» **RECORDS SHOWN**
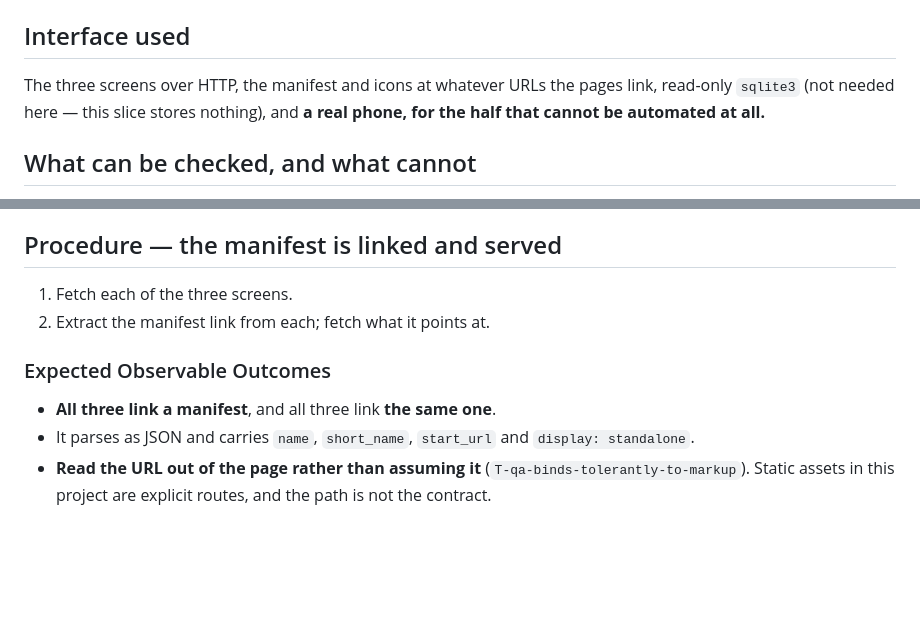
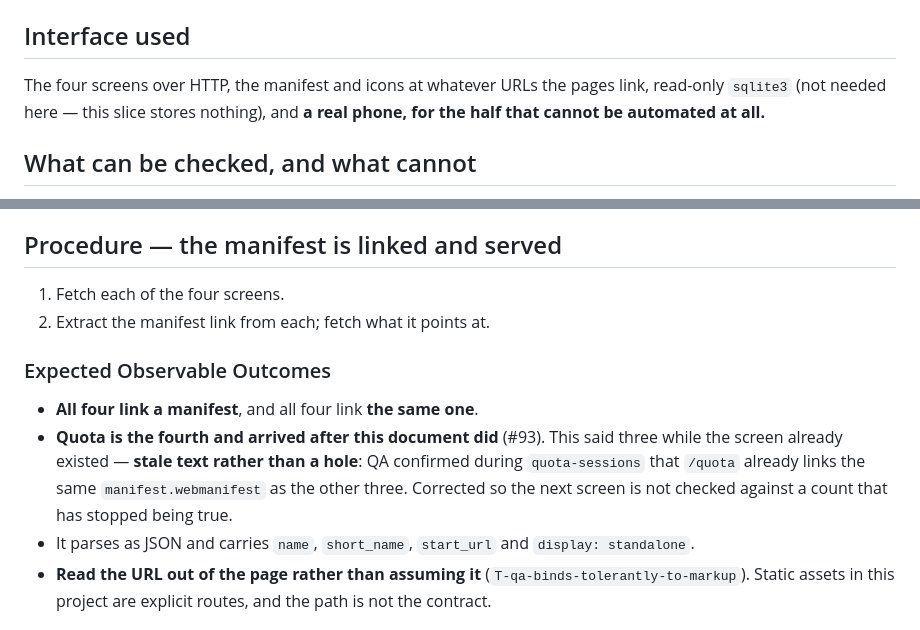
Before and after one commit to garrell-tech-solutions/trellis, a Markdown page: qa/installable.md, 2 parts joined by grey strips. GitHub-like rendering; blank space fills up the shorter version.

Commit message:
By specifier. Correct installable.md's screen count, confirmed by QA (#93)
qa/installable.md still counted three screens after #93 added the fourth.
QA confirmed during quota-sessions that /quota already links the same
manifest.webmanifest as the other three, so this was stale text rather than
an unchecked hole -- but a document that checks 'all three link a manifest'
stops being able to catch a fifth screen that does not.

The last of the four QA documents that hardcoded the old count; colour,
phone_layout and pool_screen/one_screen/committed_screen went earlier.

```diff
--- a/qa/installable.md
+++ b/qa/installable.md
@@ -4,7 +4,7 @@ Covers: `features/installable.feature`
 
 ## Interface used
 
-The three screens over HTTP, the manifest and icons at whatever URLs the
+The four screens over HTTP, the manifest and icons at whatever URLs the
 pages link, read-only `sqlite3` (not needed here — this slice stores
 nothing), and **a real phone, for the half that cannot be automated at all.**
 
@@ -57,11 +57,16 @@ seen, not to imply the new browser check covers more than it does.
 
 ## Procedure — the manifest is linked and served
 
-1. Fetch each of the three screens.
+1. Fetch each of the four screens.
 2. Extract the manifest link from each; fetch what it points at.
 
 ### Expected Observable Outcomes
-- **All three link a manifest**, and all three link **the same one**.
+- **All four link a manifest**, and all four link **the same one**.
+- **Quota is the fourth and arrived after this document did** (#93). This said
+  three while the screen already existed — **stale text rather than a hole**:
+  QA confirmed during `quota-sessions` that `/quota` already links the same
+  `manifest.webmanifest` as the other three. Corrected so the next screen is
+  not checked against a count that has stopped being true.
 - It parses as JSON and carries `name`, `short_name`, `start_url` and
   `display: standalone`.
 - **Read the URL out of the page rather than assuming it**
```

» **ABOUT THIS EXERCISE**
Copy out every entry above, character for character, excluding pictures.

» **RESULT FOR THIS TASK**
Before and after one commit to garrell-tech-solutions/trellis, a Markdown page: qa/installable.md, 2 parts joined by grey strips. GitHub-like rendering; blank space fills up the shorter version.

Commit message:
By specifier. Correct installable.md's screen count, confirmed by QA (#93)
qa/installable.md still counted three screens after #93 added the fourth.
QA confirmed during quota-sessions that /quota already links the same
manifest.webmanifest as the other three, so this was stale text rather than
an unchecked hole -- but a document that checks 'all three link a manifest'
stops being able to catch a fifth screen that does not.

The last of the four QA documents that hardcoded the old count; colour,
phone_layout and pool_screen/one_screen/committed_screen went earlier.

```diff
--- a/qa/installable.md
+++ b/qa/installable.md
@@ -4,7 +4,7 @@ Covers: `features/installable.feature`
 
 ## Interface used
 
-The three screens over HTTP, the manifest and icons at whatever URLs the
+The four screens over HTTP, the manifest and icons at whatever URLs the
 pages link, read-only `sqlite3` (not needed here — this slice stores
 nothing), and **a real phone, for the half that cannot be automated at all.**
 
@@ -57,11 +57,16 @@ seen, not to imply the new browser check covers more than it does.
 
 ## Procedure — the manifest is linked and served
 
-1. Fetch each of the three screens.
+1. Fetch each of the four screens.
 2. Extract the manifest link from each; fetch what it points at.
 
 ### Expected Observable Outcomes
-- **All three link a manifest**, and all three link **the same one**.
+- **All four link a manifest**, and all four link **the same one**.
+- **Quota is the fourth and arrived after this document did** (#93). This said
+  three while the screen already existed — **stale text rather than a hole**:
+  QA confirmed during `quota-sessions` that `/quota` already links the same
+  `manifest.webmanifest` as the other three. Corrected so the next screen is
+  not checked against a count that has stopped being true.
 - It parses as JSON and carries `name`, `short_name`, `start_url` and
   `display: standalone`.
 - **Read the URL out of the page rather than assuming it**
```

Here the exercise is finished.